Geologic evidence shows that Mount Rainier has erupted at least four times in the last 4,000 years. The most recent eruptions were in the 1840s, and produced clouds of steam and ash. When will Mount Rainier erupt again? Geologists cannot predict exactly when this volcano will erupt again, but they can watch for signs that the mountain is beginning a period of renewed activity. Earth scientists at the University of Washington and the United States Geological Survey are constantly monitoring their instruments for increased earthquake activity or changes in the shape of the mountain.

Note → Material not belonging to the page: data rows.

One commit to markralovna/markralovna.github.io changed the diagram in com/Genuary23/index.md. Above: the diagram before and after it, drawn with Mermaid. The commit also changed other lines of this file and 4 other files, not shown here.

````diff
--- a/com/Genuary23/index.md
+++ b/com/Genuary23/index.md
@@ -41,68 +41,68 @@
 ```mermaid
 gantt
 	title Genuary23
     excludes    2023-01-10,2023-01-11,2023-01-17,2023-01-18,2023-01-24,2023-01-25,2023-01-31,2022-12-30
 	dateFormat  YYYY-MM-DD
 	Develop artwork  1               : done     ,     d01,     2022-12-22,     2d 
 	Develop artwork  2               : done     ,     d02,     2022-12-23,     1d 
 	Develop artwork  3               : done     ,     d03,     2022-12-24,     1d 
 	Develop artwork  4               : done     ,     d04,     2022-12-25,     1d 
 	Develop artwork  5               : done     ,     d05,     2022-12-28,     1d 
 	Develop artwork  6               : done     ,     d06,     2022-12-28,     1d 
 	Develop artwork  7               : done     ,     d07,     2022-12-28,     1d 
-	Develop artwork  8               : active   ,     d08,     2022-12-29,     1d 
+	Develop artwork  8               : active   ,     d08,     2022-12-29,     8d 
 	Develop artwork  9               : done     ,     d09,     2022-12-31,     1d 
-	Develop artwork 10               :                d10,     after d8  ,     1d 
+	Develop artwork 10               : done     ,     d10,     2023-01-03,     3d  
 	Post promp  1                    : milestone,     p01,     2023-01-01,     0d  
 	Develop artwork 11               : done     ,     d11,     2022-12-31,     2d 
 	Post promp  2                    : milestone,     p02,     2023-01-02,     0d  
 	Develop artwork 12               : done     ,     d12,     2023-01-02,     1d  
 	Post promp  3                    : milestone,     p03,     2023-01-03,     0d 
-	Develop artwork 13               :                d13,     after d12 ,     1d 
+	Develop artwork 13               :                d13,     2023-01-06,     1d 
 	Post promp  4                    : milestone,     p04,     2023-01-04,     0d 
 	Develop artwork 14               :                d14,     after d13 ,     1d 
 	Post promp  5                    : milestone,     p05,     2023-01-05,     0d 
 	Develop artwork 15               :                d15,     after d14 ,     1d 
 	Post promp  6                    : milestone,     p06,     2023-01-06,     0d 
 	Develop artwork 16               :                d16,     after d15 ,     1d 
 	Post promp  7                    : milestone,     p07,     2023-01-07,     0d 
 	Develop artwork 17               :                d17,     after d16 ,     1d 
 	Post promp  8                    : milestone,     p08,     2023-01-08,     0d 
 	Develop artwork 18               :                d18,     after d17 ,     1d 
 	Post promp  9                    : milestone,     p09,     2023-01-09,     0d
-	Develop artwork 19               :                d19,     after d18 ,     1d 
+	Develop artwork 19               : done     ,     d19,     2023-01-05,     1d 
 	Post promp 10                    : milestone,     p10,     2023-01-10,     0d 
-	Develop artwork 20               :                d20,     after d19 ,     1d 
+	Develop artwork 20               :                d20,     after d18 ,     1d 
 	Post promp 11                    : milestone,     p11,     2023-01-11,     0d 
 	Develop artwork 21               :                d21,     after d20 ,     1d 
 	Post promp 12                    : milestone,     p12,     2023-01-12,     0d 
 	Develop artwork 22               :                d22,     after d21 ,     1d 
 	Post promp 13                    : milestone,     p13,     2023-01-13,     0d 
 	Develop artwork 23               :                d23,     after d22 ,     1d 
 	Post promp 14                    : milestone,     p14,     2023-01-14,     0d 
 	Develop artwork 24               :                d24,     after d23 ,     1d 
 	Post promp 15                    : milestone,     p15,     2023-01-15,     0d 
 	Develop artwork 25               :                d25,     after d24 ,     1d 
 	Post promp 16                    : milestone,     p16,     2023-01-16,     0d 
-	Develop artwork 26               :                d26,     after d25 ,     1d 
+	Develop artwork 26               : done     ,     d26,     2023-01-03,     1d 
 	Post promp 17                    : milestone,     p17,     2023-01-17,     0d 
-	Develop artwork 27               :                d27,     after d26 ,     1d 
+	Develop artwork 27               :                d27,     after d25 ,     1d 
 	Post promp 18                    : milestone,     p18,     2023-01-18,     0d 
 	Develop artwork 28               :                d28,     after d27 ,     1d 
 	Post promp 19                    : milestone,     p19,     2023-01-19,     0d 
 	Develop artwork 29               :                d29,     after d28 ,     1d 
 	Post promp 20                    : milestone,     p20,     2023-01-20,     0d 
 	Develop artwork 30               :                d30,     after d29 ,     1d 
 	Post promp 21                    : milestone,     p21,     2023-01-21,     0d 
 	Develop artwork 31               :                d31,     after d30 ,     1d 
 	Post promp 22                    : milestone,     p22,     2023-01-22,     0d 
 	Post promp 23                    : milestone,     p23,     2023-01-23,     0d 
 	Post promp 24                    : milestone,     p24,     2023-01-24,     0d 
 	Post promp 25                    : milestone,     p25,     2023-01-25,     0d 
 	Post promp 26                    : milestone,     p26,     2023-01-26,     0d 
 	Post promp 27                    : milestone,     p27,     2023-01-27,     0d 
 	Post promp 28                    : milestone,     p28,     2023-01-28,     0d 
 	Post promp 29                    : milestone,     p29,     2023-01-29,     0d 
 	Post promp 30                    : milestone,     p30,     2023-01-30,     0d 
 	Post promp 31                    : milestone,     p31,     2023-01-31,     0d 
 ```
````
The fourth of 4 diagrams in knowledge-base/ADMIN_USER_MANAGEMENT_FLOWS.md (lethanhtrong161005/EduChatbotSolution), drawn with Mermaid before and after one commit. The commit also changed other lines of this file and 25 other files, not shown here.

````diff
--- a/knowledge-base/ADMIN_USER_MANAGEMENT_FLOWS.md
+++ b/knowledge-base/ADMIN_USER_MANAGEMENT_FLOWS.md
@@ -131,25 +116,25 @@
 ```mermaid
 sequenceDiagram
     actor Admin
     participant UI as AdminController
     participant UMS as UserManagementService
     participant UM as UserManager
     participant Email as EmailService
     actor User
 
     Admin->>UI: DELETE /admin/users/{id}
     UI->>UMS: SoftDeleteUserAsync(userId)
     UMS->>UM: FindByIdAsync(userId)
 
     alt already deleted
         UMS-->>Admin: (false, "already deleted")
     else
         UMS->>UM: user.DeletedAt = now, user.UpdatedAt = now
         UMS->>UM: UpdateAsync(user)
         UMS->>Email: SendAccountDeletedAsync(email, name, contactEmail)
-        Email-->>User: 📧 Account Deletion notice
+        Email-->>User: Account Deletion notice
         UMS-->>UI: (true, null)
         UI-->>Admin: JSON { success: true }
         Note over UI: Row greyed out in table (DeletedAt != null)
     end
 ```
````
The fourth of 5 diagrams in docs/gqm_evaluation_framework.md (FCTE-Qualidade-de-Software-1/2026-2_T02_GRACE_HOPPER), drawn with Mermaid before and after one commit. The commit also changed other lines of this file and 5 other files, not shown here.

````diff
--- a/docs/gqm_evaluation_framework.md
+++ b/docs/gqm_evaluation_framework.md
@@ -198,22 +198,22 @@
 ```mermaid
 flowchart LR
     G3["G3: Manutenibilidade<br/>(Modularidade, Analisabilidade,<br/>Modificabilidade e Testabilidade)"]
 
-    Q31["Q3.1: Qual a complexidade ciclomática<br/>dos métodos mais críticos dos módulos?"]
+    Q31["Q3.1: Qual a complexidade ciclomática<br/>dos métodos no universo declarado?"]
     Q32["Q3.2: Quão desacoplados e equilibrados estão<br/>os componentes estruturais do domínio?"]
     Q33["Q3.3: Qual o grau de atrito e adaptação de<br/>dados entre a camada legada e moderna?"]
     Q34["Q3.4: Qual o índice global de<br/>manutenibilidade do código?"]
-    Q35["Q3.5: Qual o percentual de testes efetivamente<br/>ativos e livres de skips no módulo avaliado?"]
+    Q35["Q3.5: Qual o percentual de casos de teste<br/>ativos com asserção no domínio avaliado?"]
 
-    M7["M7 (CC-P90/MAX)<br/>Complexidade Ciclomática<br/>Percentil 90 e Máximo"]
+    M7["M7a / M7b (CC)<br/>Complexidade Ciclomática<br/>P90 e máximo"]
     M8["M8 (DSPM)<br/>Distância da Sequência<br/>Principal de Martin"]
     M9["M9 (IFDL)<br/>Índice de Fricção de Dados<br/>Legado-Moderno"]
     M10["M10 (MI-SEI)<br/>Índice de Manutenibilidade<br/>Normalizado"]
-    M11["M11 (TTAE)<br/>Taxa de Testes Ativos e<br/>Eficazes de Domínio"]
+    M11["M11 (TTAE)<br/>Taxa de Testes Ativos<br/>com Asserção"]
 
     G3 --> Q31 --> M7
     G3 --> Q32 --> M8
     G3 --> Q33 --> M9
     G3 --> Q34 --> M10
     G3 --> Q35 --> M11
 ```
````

Mount Rainier is not the only volcano in the Northwest. From Lassen Peak in California to Mt. Garibaldi in British Columbia, there are 14 volcanoes in the Cascade Range that have erupted in the last 4,000 years. Mount St. Helens began a series of eruptions in 1980. The volcanoes dominate our skylines, but they affect our lives in other ways, too. Ancient eruptions and mud flows produced rich soils that today's farmers raise crops on, and millions of people visit our area each year to see Mount Rainier, Mt. Mazama (now filled by Crater Lake), Mt. St. Helens, or the other Cascade volcanoes.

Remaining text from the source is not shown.